The House of Representatives and Senate spent Monday finalizing the bill before voting that evening. Each chamber voted in a bipartisan manner, with the House voting to approve the report by a vote of 82-13 and the Senate voted 32-1. Governor Mike DeWine signed the bill late last night in time for the new fiscal year. The Governor, who has line item veto authority over spending bills, also vetoed 14 items, down from
25 vetoes during the last budget.
Two major items included in the bill were a new K-12 school funding formula and an across-the-board-income tax reduction. The bill mostly adopted the House’s popular version of a school finance formula that was strongly supported by statewide education groups. The new formula only applies to the Fiscal Year 2022-2023 budget period for now. The bill also retains plans to directly fund community schools, eliminates numerous cost studies, and adopts the Senate’s expansion of the state’s various scholarship programs, including the Jon Peterson, Autism, and EdChoice scholarships.
The income tax reform plan includes a 3% across-the-board personal income tax cut.
It also reduces the number of tax brackets from five to four and eliminates the income tax for anyone earning less than $25,000 per year. The tax rate of the new highest bracket is also reduced to 3.99%, which is actually a larger cut than the 3% – if current rates were only reduced by 3%, the rate applicable to that bracket (income greater than $110,650 in 2021) would be 4.281%.
Other important policy changes in House Bill 110 include:
The Governor’s vetoes appear to be primarily focused on items he believed added bureaucratic layers that would have made it harder for executive agencies to do their work. Other vetoes addressed changes the administration saw as lessening accountability for regulated entities. Among the more substantive policy items vetoed were:
- Provisions that created a right for the General Assembly to intervene in lawsuits by or against the state;
- Provisions that codified Medicaid rates in statute;
- A new Court of Claims process to review Open Meetings Act violations;
- A provision that would have refunded all fines paid by liquor permit holders for violations of COVID 19-related health orders; and
- New provisions restricting the types of companies that can serve as Medicaid managed care organizations.
The full veto message and the boxed text can be found here.

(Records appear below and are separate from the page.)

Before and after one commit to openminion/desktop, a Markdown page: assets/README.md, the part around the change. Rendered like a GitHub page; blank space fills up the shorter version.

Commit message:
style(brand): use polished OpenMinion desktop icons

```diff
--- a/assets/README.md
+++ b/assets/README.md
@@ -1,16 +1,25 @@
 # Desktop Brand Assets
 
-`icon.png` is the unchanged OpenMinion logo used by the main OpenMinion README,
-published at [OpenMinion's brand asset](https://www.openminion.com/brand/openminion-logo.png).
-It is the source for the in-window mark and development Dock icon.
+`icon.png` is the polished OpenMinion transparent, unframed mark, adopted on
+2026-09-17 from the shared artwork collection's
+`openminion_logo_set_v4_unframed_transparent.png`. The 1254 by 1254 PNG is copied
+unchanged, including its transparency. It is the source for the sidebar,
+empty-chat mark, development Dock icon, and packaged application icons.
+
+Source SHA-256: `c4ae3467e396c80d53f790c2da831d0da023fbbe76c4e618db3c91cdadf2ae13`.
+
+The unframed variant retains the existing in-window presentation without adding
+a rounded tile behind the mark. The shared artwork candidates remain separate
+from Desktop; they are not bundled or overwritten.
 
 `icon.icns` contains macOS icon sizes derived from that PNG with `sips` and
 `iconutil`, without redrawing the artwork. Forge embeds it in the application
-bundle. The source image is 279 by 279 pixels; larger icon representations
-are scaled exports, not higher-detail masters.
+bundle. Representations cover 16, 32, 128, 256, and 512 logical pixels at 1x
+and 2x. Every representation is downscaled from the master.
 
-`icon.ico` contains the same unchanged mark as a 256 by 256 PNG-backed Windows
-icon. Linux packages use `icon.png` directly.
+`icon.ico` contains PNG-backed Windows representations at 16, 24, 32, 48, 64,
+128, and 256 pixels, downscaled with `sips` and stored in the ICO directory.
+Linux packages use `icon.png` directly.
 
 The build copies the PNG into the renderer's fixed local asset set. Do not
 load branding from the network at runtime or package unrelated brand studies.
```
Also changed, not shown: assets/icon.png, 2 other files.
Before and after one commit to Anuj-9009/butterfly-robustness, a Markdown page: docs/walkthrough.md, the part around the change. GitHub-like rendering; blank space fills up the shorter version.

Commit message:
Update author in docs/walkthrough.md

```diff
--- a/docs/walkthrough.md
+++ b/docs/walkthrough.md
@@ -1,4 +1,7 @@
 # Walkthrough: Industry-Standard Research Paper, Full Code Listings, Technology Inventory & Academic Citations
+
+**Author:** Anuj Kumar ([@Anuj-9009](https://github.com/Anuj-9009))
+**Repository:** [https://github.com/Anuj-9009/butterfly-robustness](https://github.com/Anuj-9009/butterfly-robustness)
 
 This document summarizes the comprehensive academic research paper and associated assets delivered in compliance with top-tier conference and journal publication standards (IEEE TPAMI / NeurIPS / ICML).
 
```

Governor DeWine conducted a news conference this morning to discuss his thoughts on the bill, noting the bipartisan support of the budget demonstrates that Ohioans have more in common than our differences. He declared House Bill 110 a strong and balanced budget focused on the future that builds on the progress of his first budget.
Appropriations in the bill became effective immediately. All other items become effective on September 30, 2021, unless a later date is specified in the bill.